Wendyl Wants to Know: Peking duck chips
A reader suggested I have a look at these chips after I reviewed the Copper Kettle Wagyu Beef and Wasabi chips a few weeks ago and was pleasantly surprised to find that they actually had Wagyu beef in them and no artificial flavours, colours or preservatives.
The challenge given to me by the reader was to find the duck in these duck-flavoured chips.
I didn't have to look too far for a packet as my daughter had popped them in the supermarket trolley and was happily munching away on them when I got home.
Eta Uppercuts Deli Cut Peking Duck. $2.50 for140g.
Ingredients ( in order of greatest quantity first)
As these are chips you would expect the main ingredient to be potatoes.
Like the Copper Kettle chips these are cooked with sunflower oil which means that trans fats should be eliminated and there is a low saturated fat content.
But looking at the nutrition information I see that there is some trans fats in here. Per 35g serving you will get 1g of saturated fat, less than 1 g of trans fat, less than 1 g of polyunsaturated fat and 9.2g of monounsaturated fat. That's a total of 11.3g of fat per serving.
Peking Duck Flavoured Seasoning
So this is where it gets interesting, in my opinion.
The rest of the packet, once you have put in the potatoes and oil is made up entirely of flavourings to imitate the taste of Peking Duck.
Let's take a moment to think about what Peking Duck actually is.
It's a Chinese dish of crispy skinned roast duck served with pancakes, spring onions, cucumber and sauces.
So how do we imagine that might taste in a chip? I guess that's why we have people called Flavour Chemists.
Spoiler alert - there is no duck in this mix.
This is a standard addition to potato chips.
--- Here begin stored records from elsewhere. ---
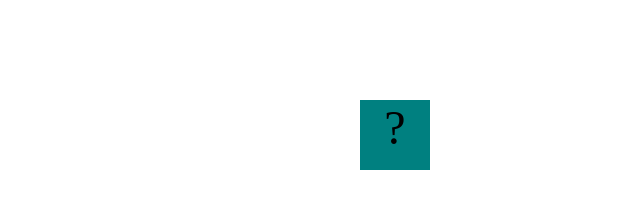
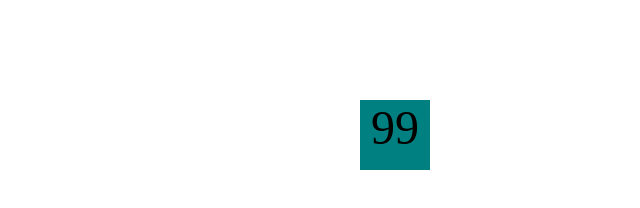
Before and after one commit to AsherForeman6339699/AsherForeman6339699.github.io, a plain HTML site: page fsd-projects/bouncing-box/index.html in a window 1280 px wide. Shown: the full height of the page, 640-1280 px from the left. Drawn offline with Linux system fonts and the light colour scheme.

Commit message:
todo 4 complete

```diff
--- a/fsd-projects/bouncing-box/index.html
+++ b/fsd-projects/bouncing-box/index.html
@@ -70,6 +70,8 @@
 
         // TODO 2 - Variable declarations
 var positionX = 0
+var points = 0;
+
 
 
 
@@ -82,6 +84,12 @@
         function update() {
  positionX = positionX + 10;
 moveBoxTo(positionX);
+changeBoxText(points);
+points = points + 1
+
+
+
+
 
 
 
```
You will get 241mg of sodium per 35g serve.
This is a form of glucose made from starch.
Maltodextrin is a white powder made from corn, rice, potato starch, wheat and also tapioca.
It is made by cooking the starch then adding acids or enzymes to break it down.
The result is a white powder which is water-soluble and has a neutral taste. It can be used as a thickener, a filler and a preservative in processed foods
There's not too much sugar in here at just 1.2g per 35g serve.
This is like cornflour but made from tapioca instead.
This is dried onion.
Soy sauce powder (soy, wheat)
A common ingredient in processed foods this is dehydrated soy sauce which has been derived from both soy and wheat.
Hydrolysed vegetable protein (soy)
Hydrolysed vegetable protein is commonly used as a filler in commercially produced foods but also as a flavour. It can be made from wheat or soy.
Acidity regulators (270,327)
These are lactic acid (270) which occurs naturally in milk and calcium lactate (327) which is a natural acid produced from milk sugar.
Spice extracts (Colour (160c))
This is paprika a natural red colour.
Flavour enhancer (635)
Disodium 5'ribo-nucleotide a chemical flavour enhancer commonly found in processed food to replace the unpopular MSG.
Unsure what this flavouring is, but as it doesn't state that it is natural I'm going to read it as artificial.
Unlike the Copper Kettle Wagyu Beef and Wasabi chips, these do have artificial flavour and that will most likely be because there is no duck in the Peking Duck chips.
Instead there are 16 flavourings all put together to make the chips taste like Peking Duck.
And I have to be honest, when my daughter finally got around to offering me some, they did in fact taste duckish with a Hoisin sauce tang.
I've got to hand it to Eta - their flavour chemists really got the flavour right, but without any real duck in these I won't be eating them.
Instead I'll stick to plain chips with three ingredients without 16 flavourings,
I just wish I could say the same for my daughter.
- No actual duck in here.
- Artificial flavour.
- Natural colour.